Exercise directions:
Copy all of the entries that follow, exactly.

Data section:
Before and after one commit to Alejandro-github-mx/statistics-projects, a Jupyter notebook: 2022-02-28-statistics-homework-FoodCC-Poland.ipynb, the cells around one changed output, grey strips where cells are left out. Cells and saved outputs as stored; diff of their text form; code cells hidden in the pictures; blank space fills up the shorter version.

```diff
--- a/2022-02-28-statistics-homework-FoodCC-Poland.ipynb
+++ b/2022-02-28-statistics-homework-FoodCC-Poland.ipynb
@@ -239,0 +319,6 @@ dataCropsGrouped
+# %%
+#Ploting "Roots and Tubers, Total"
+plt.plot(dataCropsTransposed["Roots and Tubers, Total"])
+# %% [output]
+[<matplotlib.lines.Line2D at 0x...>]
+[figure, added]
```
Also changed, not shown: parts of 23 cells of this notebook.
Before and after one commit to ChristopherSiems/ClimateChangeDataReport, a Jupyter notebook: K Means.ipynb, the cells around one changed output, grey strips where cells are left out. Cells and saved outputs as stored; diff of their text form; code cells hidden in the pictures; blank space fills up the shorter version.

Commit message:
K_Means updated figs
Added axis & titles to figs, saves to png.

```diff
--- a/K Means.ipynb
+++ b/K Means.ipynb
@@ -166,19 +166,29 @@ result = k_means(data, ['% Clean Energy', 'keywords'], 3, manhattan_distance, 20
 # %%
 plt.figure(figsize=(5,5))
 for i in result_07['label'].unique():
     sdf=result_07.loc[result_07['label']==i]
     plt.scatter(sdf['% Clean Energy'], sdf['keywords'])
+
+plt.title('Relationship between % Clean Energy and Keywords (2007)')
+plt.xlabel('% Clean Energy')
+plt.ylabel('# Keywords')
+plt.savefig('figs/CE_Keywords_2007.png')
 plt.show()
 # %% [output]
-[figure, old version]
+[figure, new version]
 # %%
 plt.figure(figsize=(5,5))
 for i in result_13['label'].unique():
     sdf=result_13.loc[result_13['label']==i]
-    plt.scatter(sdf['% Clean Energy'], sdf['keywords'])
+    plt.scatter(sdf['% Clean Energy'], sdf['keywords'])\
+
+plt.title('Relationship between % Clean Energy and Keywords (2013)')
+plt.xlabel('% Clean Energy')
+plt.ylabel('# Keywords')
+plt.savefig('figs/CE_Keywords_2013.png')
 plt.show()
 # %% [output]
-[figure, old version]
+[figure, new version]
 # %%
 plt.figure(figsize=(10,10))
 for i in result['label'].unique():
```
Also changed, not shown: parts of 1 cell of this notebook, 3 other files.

Your solution:
Before and after one commit to Alejandro-github-mx/statistics-projects, a Jupyter notebook: 2022-02-28-statistics-homework-FoodCC-Poland.ipynb, the cells around one changed output, grey strips where cells are left out. Cells and saved outputs as stored; diff of their text form; code cells hidden in the pictures; blank space fills up the shorter version.

```diff
--- a/2022-02-28-statistics-homework-FoodCC-Poland.ipynb
+++ b/2022-02-28-statistics-homework-FoodCC-Poland.ipynb
@@ -239,0 +319,6 @@ dataCropsGrouped
+# %%
+#Ploting "Roots and Tubers, Total"
+plt.plot(dataCropsTransposed["Roots and Tubers, Total"])
+# %% [output]
+[<matplotlib.lines.Line2D at 0x...>]
+[figure, added]
```
Also changed, not shown: parts of 23 cells of this notebook.
Before and after one commit to ChristopherSiems/ClimateChangeDataReport, a Jupyter notebook: K Means.ipynb, the cells around one changed output, grey strips where cells are left out. Cells and saved outputs as stored; diff of their text form; code cells hidden in the pictures; blank space fills up the shorter version.

Commit message:
K_Means updated figs
Added axis & titles to figs, saves to png.

```diff
--- a/K Means.ipynb
+++ b/K Means.ipynb
@@ -166,19 +166,29 @@ result = k_means(data, ['% Clean Energy', 'keywords'], 3, manhattan_distance, 20
 # %%
 plt.figure(figsize=(5,5))
 for i in result_07['label'].unique():
     sdf=result_07.loc[result_07['label']==i]
     plt.scatter(sdf['% Clean Energy'], sdf['keywords'])
+
+plt.title('Relationship between % Clean Energy and Keywords (2007)')
+plt.xlabel('% Clean Energy')
+plt.ylabel('# Keywords')
+plt.savefig('figs/CE_Keywords_2007.png')
 plt.show()
 # %% [output]
-[figure, old version]
+[figure, new version]
 # %%
 plt.figure(figsize=(5,5))
 for i in result_13['label'].unique():
     sdf=result_13.loc[result_13['label']==i]
-    plt.scatter(sdf['% Clean Energy'], sdf['keywords'])
+    plt.scatter(sdf['% Clean Energy'], sdf['keywords'])\
+
+plt.title('Relationship between % Clean Energy and Keywords (2013)')
+plt.xlabel('% Clean Energy')
+plt.ylabel('# Keywords')
+plt.savefig('figs/CE_Keywords_2013.png')
 plt.show()
 # %% [output]
-[figure, old version]
+[figure, new version]
 # %%
 plt.figure(figsize=(10,10))
 for i in result['label'].unique():
```
Also changed, not shown: parts of 1 cell of this notebook, 3 other files.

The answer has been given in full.